AH: When are you happiest?
AA: I’m happiest every day I’m alive, but I do get a sense of bliss particularly when I’m painting. I get this rush of energy—bliss. And it feels like I know why I’m doing this; because this is the best thing ever. When I’m sad and then I start painting, I think, “Why didn’t I do this yesterday or the day before; I know it makes me feel good.”
AH: What makes you remember that—how good it makes you feel?
AA: Lately, it’s been my wife, Raquel. She’s so visceral and she can pull me out of any sadness. We just go out, we travel, have a drink, and then we have these brainstorming sessions. We get inspired by colors or a night out or a visit to a museum. It’s always something related to the external world and it kind of just develops into this manifestation of a new and beautiful art piece.
AH: It’s a good reminder of the power of human connection and how isolation can really work against us sometimes.
AA: Yes. I had a moment where I was unemployed for two years, and I was in a really bad state. I didn’t do art for a long time, but then it was such an exhilarating experience for me when I was able to sketch a person on the train. I didn’t recognize what it was that was giving me this happiness until I realized it was because I was sketching and painting again.
AH: You are very well known for your street art. How is that different from conventional art forms?
AA: My first official art exhibition was in Germany. The culture there is not the same as New York, so I was considered a bit of an oddity. But it was a great experience; people asked me a lot of questions, and I also got a chance to learn German and learn the culture. I also went to Poland and France and met a lot of other street artists. I actually met a famous street artist in France who I learnt a lot from. For example, he taught me to dress very nicely and paint during the daytime when everyone is walking so it looks normal. Then no one stops you. There have been many times when I would do paintings in the street, and the police would walk by and say, “Hey, good job!” Also, because I paint with a paintbrush, not with an aerosol can, it’s a different thing. People love to see an artist creating fine art with a paintbrush in the street.
AH: How do you nourish yourself?
AA: I like to breakdance. I like to run. I make art and I like computers. My mind is always jumping into something that’s nourishing me and giving me what I need to slide out in the world. Raquel once said, “When I came here, all I wanted was a place to live and a paint brush.” It’s so true! That’s all we need: somewhere to live and some way to create.
AH: If you could go back and visit your 5-year-old self, what piece of advice would you give him?
AA: Learn as many languages as you can.
AH: What does it mean to be wealthy?
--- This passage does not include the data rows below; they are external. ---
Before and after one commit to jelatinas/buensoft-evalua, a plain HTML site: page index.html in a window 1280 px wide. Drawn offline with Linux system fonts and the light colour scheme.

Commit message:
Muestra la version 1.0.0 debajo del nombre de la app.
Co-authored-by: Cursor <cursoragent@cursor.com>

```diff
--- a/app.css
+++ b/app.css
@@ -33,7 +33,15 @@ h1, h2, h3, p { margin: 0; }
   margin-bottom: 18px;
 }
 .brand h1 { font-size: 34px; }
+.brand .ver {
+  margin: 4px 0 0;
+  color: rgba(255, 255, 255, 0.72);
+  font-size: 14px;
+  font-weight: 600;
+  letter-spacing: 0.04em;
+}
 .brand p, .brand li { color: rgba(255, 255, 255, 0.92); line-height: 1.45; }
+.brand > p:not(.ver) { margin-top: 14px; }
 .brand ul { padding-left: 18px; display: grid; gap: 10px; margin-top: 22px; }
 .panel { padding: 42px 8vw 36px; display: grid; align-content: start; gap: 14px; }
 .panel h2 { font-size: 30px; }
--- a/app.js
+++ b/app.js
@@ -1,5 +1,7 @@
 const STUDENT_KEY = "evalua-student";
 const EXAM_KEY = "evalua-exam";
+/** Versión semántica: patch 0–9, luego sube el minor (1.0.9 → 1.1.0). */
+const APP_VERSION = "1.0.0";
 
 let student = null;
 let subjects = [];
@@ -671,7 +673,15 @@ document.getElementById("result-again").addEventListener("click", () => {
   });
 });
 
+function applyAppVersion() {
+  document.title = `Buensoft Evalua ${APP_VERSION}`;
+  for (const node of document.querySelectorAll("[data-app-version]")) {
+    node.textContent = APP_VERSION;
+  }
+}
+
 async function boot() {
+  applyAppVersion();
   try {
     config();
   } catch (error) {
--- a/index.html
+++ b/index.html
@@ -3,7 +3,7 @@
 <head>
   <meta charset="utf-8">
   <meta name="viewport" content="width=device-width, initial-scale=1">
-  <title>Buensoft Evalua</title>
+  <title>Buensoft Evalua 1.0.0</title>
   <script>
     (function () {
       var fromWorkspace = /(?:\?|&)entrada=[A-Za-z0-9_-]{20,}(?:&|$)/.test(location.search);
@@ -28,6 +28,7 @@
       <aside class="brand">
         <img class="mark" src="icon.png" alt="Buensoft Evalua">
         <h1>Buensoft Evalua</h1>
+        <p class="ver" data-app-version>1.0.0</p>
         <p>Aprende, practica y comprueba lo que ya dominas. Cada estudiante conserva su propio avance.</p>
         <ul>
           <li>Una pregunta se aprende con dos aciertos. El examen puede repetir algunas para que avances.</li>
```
AA: It’s the level of happiness you feel inside. If I die tomorrow and all I can have in the afterlife is my memories and my past, I would be so happy; I would die a happy man because I know I experienced everything to the fullest. Like the memory of the moment I met Raquel. I was painting a huge mural on the ground for days. I was sitting down, and I looked up and there was Raquel. Something about her just popped out: it was in her eyes and in the way she looked. I said to myself, “If she looks at me three times, I’m going to talk to her.” So, it happened—she looked at me three times…and here we are.
Alan Aine is a popular BedStuy figurative impressionistic artist and computer scientist. He began his art career at the age of twelve, but devoted himself to it full time in 2013. He taught himself how to paint and continues to learn about the creative process from his own perspective. Alan creates works of art by means of mixed mediums. Alan and his wife Raquel Díaz are the co-founders of Atelier Brooklyn.